Edit tracking data
------------

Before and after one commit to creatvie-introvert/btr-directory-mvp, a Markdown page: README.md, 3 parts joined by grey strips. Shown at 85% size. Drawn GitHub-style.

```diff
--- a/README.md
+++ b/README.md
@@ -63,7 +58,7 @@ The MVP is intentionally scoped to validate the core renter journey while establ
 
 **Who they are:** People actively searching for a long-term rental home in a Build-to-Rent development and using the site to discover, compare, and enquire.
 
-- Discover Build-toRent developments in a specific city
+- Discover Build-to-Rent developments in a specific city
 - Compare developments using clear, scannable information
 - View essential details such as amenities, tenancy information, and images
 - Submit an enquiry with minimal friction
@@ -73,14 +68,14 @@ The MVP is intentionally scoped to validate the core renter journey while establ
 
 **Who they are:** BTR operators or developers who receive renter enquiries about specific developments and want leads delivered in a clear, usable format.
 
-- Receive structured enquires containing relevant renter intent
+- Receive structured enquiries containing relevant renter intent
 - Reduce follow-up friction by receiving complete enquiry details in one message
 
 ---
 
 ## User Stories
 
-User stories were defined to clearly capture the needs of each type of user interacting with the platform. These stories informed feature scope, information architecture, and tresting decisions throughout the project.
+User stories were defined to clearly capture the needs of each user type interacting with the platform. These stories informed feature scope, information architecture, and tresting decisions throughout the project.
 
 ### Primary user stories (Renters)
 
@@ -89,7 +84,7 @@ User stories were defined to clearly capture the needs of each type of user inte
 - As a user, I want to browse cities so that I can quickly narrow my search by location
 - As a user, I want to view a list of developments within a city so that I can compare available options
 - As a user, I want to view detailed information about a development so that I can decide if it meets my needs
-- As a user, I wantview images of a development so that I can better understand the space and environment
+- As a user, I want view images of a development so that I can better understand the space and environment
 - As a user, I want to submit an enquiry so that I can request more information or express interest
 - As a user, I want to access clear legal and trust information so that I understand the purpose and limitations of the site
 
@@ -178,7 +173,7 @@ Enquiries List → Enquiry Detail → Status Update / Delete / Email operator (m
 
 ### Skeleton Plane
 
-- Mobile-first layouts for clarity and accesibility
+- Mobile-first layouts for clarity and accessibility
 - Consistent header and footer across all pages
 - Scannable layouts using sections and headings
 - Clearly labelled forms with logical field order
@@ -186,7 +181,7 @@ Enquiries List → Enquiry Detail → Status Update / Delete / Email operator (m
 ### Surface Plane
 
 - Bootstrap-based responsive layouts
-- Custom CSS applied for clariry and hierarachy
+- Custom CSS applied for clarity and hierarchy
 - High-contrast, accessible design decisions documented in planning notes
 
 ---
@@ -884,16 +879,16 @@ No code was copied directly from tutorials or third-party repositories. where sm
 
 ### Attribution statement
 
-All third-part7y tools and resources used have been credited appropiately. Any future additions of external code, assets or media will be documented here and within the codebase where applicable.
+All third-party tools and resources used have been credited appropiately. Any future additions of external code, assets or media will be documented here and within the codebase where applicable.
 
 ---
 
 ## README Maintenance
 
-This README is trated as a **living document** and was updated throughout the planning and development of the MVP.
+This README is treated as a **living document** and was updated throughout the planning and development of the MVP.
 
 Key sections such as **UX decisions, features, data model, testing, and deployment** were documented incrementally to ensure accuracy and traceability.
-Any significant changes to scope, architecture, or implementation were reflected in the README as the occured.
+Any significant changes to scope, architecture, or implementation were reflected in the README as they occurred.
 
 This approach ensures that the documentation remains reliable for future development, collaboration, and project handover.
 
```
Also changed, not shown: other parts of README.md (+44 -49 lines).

------------

• What the exercise asks: Return the entries in full, keeping every line exactly as it is.

• Answer:
Before and after one commit to creatvie-introvert/btr-directory-mvp, a Markdown page: README.md, 3 parts joined by grey strips. Shown at 85% size. Drawn GitHub-style.

```diff
--- a/README.md
+++ b/README.md
@@ -63,7 +58,7 @@ The MVP is intentionally scoped to validate the core renter journey while establ
 
 **Who they are:** People actively searching for a long-term rental home in a Build-to-Rent development and using the site to discover, compare, and enquire.
 
-- Discover Build-toRent developments in a specific city
+- Discover Build-to-Rent developments in a specific city
 - Compare developments using clear, scannable information
 - View essential details such as amenities, tenancy information, and images
 - Submit an enquiry with minimal friction
@@ -73,14 +68,14 @@ The MVP is intentionally scoped to validate the core renter journey while establ
 
 **Who they are:** BTR operators or developers who receive renter enquiries about specific developments and want leads delivered in a clear, usable format.
 
-- Receive structured enquires containing relevant renter intent
+- Receive structured enquiries containing relevant renter intent
 - Reduce follow-up friction by receiving complete enquiry details in one message
 
 ---
 
 ## User Stories
 
-User stories were defined to clearly capture the needs of each type of user interacting with the platform. These stories informed feature scope, information architecture, and tresting decisions throughout the project.
+User stories were defined to clearly capture the needs of each user type interacting with the platform. These stories informed feature scope, information architecture, and tresting decisions throughout the project.
 
 ### Primary user stories (Renters)
 
@@ -89,7 +84,7 @@ User stories were defined to clearly capture the needs of each type of user inte
 - As a user, I want to browse cities so that I can quickly narrow my search by location
 - As a user, I want to view a list of developments within a city so that I can compare available options
 - As a user, I want to view detailed information about a development so that I can decide if it meets my needs
-- As a user, I wantview images of a development so that I can better understand the space and environment
+- As a user, I want view images of a development so that I can better understand the space and environment
 - As a user, I want to submit an enquiry so that I can request more information or express interest
 - As a user, I want to access clear legal and trust information so that I understand the purpose and limitations of the site
 
@@ -178,7 +173,7 @@ Enquiries List → Enquiry Detail → Status Update / Delete / Email operator (m
 
 ### Skeleton Plane
 
-- Mobile-first layouts for clarity and accesibility
+- Mobile-first layouts for clarity and accessibility
 - Consistent header and footer across all pages
 - Scannable layouts using sections and headings
 - Clearly labelled forms with logical field order
@@ -186,7 +181,7 @@ Enquiries List → Enquiry Detail → Status Update / Delete / Email operator (m
 ### Surface Plane
 
 - Bootstrap-based responsive layouts
-- Custom CSS applied for clariry and hierarachy
+- Custom CSS applied for clarity and hierarchy
 - High-contrast, accessible design decisions documented in planning notes
 
 ---
@@ -884,16 +879,16 @@ No code was copied directly from tutorials or third-party repositories. where sm
 
 ### Attribution statement
 
-All third-part7y tools and resources used have been credited appropiately. Any future additions of external code, assets or media will be documented here and within the codebase where applicable.
+All third-party tools and resources used have been credited appropiately. Any future additions of external code, assets or media will be documented here and within the codebase where applicable.
 
 ---
 
 ## README Maintenance
 
-This README is trated as a **living document** and was updated throughout the planning and development of the MVP.
+This README is treated as a **living document** and was updated throughout the planning and development of the MVP.
 
 Key sections such as **UX decisions, features, data model, testing, and deployment** were documented incrementally to ensure accuracy and traceability.
-Any significant changes to scope, architecture, or implementation were reflected in the README as the occured.
+Any significant changes to scope, architecture, or implementation were reflected in the README as they occurred.
 
 This approach ensures that the documentation remains reliable for future development, collaboration, and project handover.
 
```
Also changed, not shown: other parts of README.md (+44 -49 lines).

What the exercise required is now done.